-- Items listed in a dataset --
--- START ---

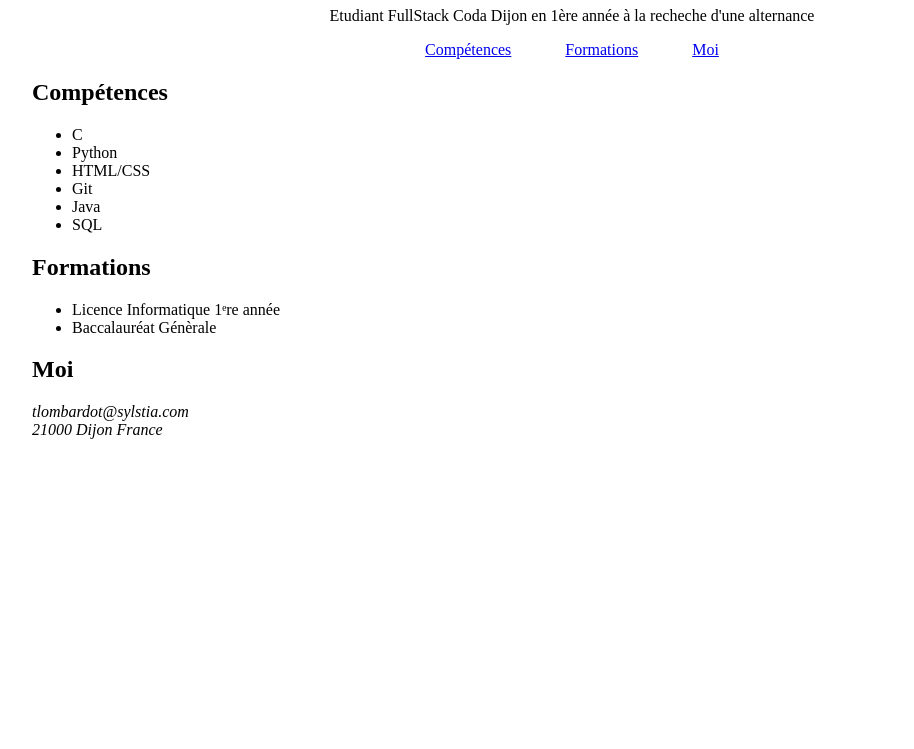
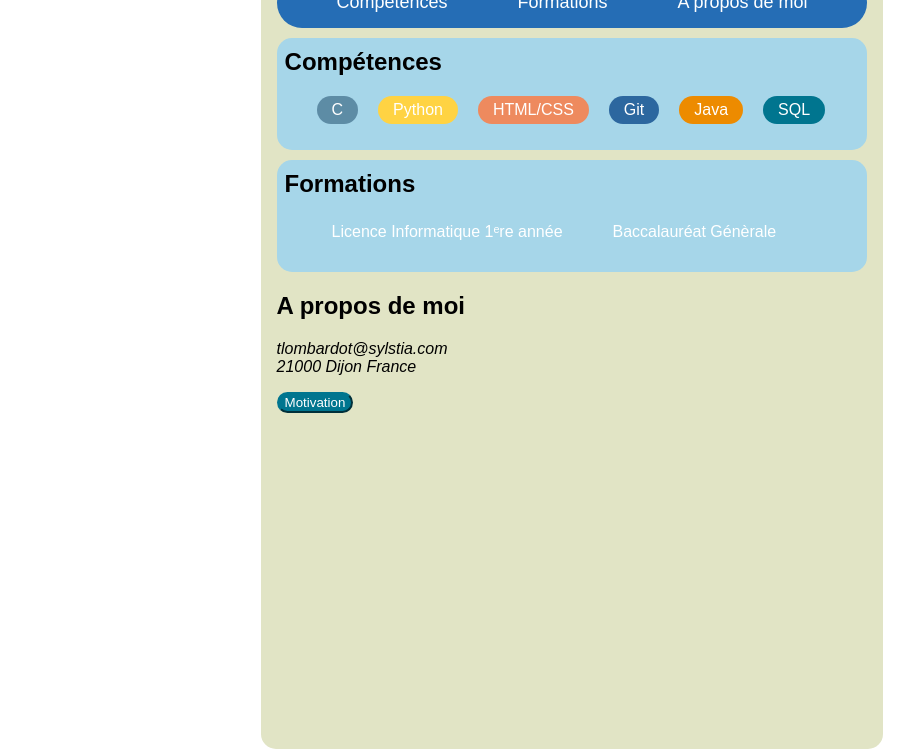
Before and after one commit to tlombardot/CV, a plain HTML site: page public/index.html in a window 1280 px wide. Shown: the part 252-1001 px from the top of the page, without its empty margins (68-982 px from the left). Before the commit the page ends 800 px from the top, so only its background shows below. Drawn offline with Linux system fonts and the light colour scheme.

Commit message:
feat: add style

```diff
--- a/public/index.html
+++ b/public/index.html
@@ -8,8 +8,9 @@
     <title>CV Thomas Lombardot</title>
 </head>
 <body>
+    <main>
         <header>
-    <img src="image/CODA-photographe-laurence-bram-24.jpg" alt="" width=100>
+            <img src="image/CODA-photographe-laurence-bram-24.jpg" alt="Thomas Lombardot" width=100>
             <hgroup>
                 <h1>
                     Thomas Lombardot
@@ -19,9 +20,11 @@
                 </p>
             </hgroup>
             <nav>
-        <a href ="#competences">Compétences</a>
-        <a href="#formations">Formations</a>
-        <a href="#me">Moi</a>
+                <ul>
+                    <li><a href ="#competences">Compétences</a></li>
+                    <li><a href="#formations">Formations</a></li>
+                    <li><a href="#me">A propos de moi</a></li>
+                </ul>
             </nav>
         </header>
 
@@ -30,12 +33,12 @@
                 Compétences
             </h2>
             <ul>
-        <li>C</li>
-        <li>Python</li>
-        <li>HTML/CSS</li>
-        <li>Git</li>
-        <li>Java</li>
-        <li>SQL</li>
+                <li class = "C">C</li>
+                <li class = "Python">Python</li>
+                <li class = "HTML">HTML/CSS</li>
+                <li class = "Git">Git</li>
+                <li class = "Java">Java</li>
+                <li class = "SQL">SQL</li>
             </ul>
         </section>
 
@@ -51,12 +54,17 @@
 
         <section id = "me">
             <h2>
-        Moi
+                A propos de moi
             </h2>
             <address>
+                <p>
                     tlombardot@sylstia.com<br>
-        21000 Dijon France
+                    21000 Dijon France<br>
+                </p>
+                <button class = "btn-motivation"><a href="/PhpStorm/CV/public/motivation.html">Motivation</a></button>
             </address>
         </section>
+
+    </main>
 </body>
 </html>
--- /dev/null
+++ b/public/style-motiv.css
@@ -0,0 +1,14 @@
+h1{
+    font-size: 1.25rem;
+}
+
+.entreprise{
+    text-align: right;
+}
+
+body{
+    margin: auto;
+    max-width: 50rem;
+    font-family: 'Sans-Serif', sans-serif;
+    padding: 0 1rem;
+}
--- a/public/style.css
+++ b/public/style.css
@@ -4,11 +4,149 @@ hgroup{
     text-align: center;
 }
 
+
+
 nav{
-    text-align: center;
-    word-spacing: 50px;
+    background-color:#256db5;
+    padding: 15px 0;
+    border-radius: 25px;
+
+}
+
+nav ul{
+    list-style : none;
+    display: flex;
+    justify-content: center;
+    gap: 70px;
+    margin : 0;
+    padding : 0;
+}
+
+nav a{
+    color: white;
+    text-decoration: none;
+    font-weight : 500;
+    font-size: 18px;
+    display: inline-block;
+}
+
+nav a:hover{
+    color:aqua;
+    transform: scale(1.1);
 }
 
 body{
-    margin: 100px;
+
+    margin: auto ;
+    max-width: 70ch;
+    font-family: 'Sans-Serif', sans-serif;
+    padding: 0 1rem;
+
 }
+
+main{
+    background-color: rgb(225, 228, 197);
+    border-radius: 15px;
+    margin: auto;
+    padding: 0 1rem;
+    padding-bottom: 21rem;
+    margin-top: 1rem;
+}
+
+
+#competences h2{
+    padding-top: 10px;
+    padding-left: 8px;
+    margin-top: 10px;
+}
+
+#competences{
+    background-color:rgb(166, 214, 233);
+    border-radius: 15px;
+    margin: 0;
+    margin-top: 10px;
+    padding-bottom: 10px;
+}
+
+#competences ul{
+    list-style: none;
+    display: flex;
+    gap : 20px;
+
+}
+
+#competences li{
+    padding: 5px 15px;
+    border-radius: 15px;
+    color: white;
+}
+
+
+#formations h2{
+    padding-top: 10px;
+    padding-left: 8px;
+    margin-top: 10px;
+}
+
+#formations{
+    background-color:rgb(166, 214, 233);
+    border-radius: 15px;
+    margin: 0;
+    margin-top: 10px;
+    padding-bottom: 10px;
+}
+
+#formations ul{
+    list-style: none;
+    display: flex;
+    gap : 20px;
+
+}
+
+#formations li{
+    padding: 5px 15px;
+    border-radius: 15px;
+    color: white;
+}
+/*
+    Couleur Compétences
+*/
+.C{
+    background-color: rgba(41, 88, 119, 0.585);
+}
+
+.Python{
+    background-color:#FFD343;
+}
+
+.HTML{
+    background-color:#ee8a5e ;
+}
+
+.Git{
+    background-color: #2c679f ;
+}
+
+.Java{
+    background-color: #ED8B00;
+}
+
+.SQL{
+    background-color: #00758F;
+}
+
+header img{
+    margin-left:220px;
+    margin-top: 20px;
+}
+
+.btn-motivation a{
+    text-decoration: none;
+    color: white;
+}
+
+.btn-motivation{
+    background-color: #00758F;
+    border-radius: 15px;
+    border-color: #00758F;
+}
```
Also changed, not shown: public/motivation.html (added, +53 -0 lines). Lines whose indentation alone changed are shown as unchanged.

--- END ---

-- Requirement --
Work out how many lines in the records above contain the word "public", and give only that number.

-- Solution below --
8